** What to do **
Exactly as they appear, output all of the records. Skip any images.
※ ※ ※
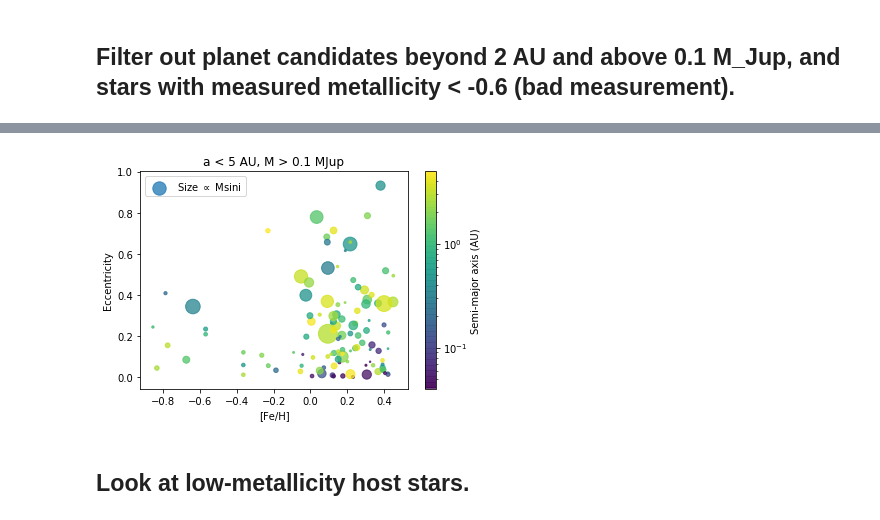
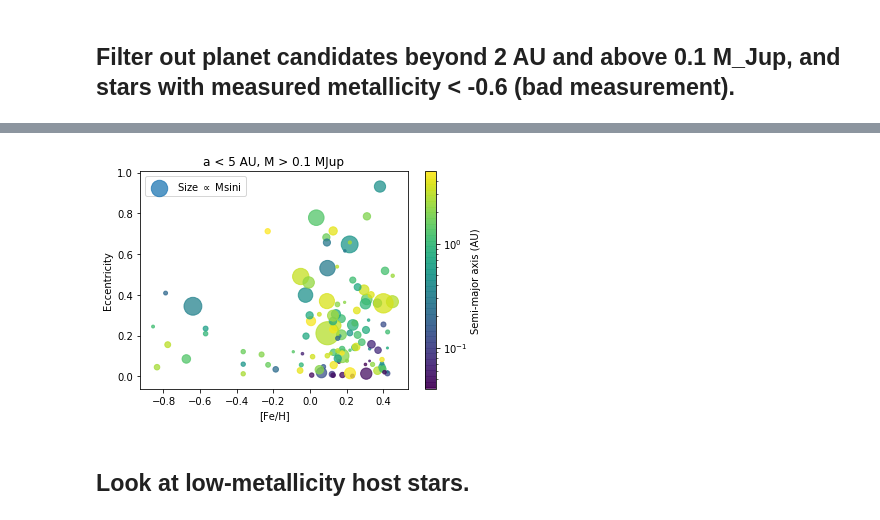
Before and after one commit to leerosenthalj/CLSI, a Jupyter notebook: Polished_exploration.ipynb, the cells around one changed output, grey strips where cells are left out. Cells and saved outputs as stored; diff of their text form; code cells hidden in the pictures.

Commit message:
Did something to the trend list, I forget.

```diff
--- a/Polished_exploration.ipynb
+++ b/Polished_exploration.ipynb
@@ -208,17 +130,17 @@ good_spec_filter.sort_values('mass')
 # %%
 fig, ax = plt.subplots()
 plt.title('a < 5 AU, M > 0.1 MJup')
-im = ax.scatter(good_spec_filter.fe, good_spec_filter.e, s=list(20*good_spec_filter.mass),
+im = ax.scatter(good_spec_filter.fe, good_spec_filter.e, s=list(30*good_spec_filter.mass),
                 c=good_spec_filter.axis, norm=matplotlib.colors.LogNorm(), alpha=0.75, label=r'Size $\propto$ Msini')
 ax.set_xlabel('[Fe/H]')
 ax.set_ylabel('Eccentricity')
 #ax.set_xlim([-0.3, 0.5])
 ax.legend(loc=0)
 cbar = fig.colorbar(im)
 cbar.ax.set_ylabel('Semi-major axis (AU)')#, rotation=270)
 fig.savefig('planet_candidates/fe_eccentricity_m05.pdf')
 # %% [output]
-[figure, old version]
+[figure, new version]
 # %% [markdown]
 ## Look at low-metallicity host stars.
 # %%
```
Also changed, not shown: parts of 44 cells of this notebook, 22 other files.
※ ※ ※
** Finished task **
Before and after one commit to leerosenthalj/CLSI, a Jupyter notebook: Polished_exploration.ipynb, the cells around one changed output, grey strips where cells are left out. Cells and saved outputs as stored; diff of their text form; code cells hidden in the pictures.

Commit message:
Did something to the trend list, I forget.

```diff
--- a/Polished_exploration.ipynb
+++ b/Polished_exploration.ipynb
@@ -208,17 +130,17 @@ good_spec_filter.sort_values('mass')
 # %%
 fig, ax = plt.subplots()
 plt.title('a < 5 AU, M > 0.1 MJup')
-im = ax.scatter(good_spec_filter.fe, good_spec_filter.e, s=list(20*good_spec_filter.mass),
+im = ax.scatter(good_spec_filter.fe, good_spec_filter.e, s=list(30*good_spec_filter.mass),
                 c=good_spec_filter.axis, norm=matplotlib.colors.LogNorm(), alpha=0.75, label=r'Size $\propto$ Msini')
 ax.set_xlabel('[Fe/H]')
 ax.set_ylabel('Eccentricity')
 #ax.set_xlim([-0.3, 0.5])
 ax.legend(loc=0)
 cbar = fig.colorbar(im)
 cbar.ax.set_ylabel('Semi-major axis (AU)')#, rotation=270)
 fig.savefig('planet_candidates/fe_eccentricity_m05.pdf')
 # %% [output]
-[figure, old version]
+[figure, new version]
 # %% [markdown]
 ## Look at low-metallicity host stars.
 # %%
```
Also changed, not shown: parts of 44 cells of this notebook, 22 other files.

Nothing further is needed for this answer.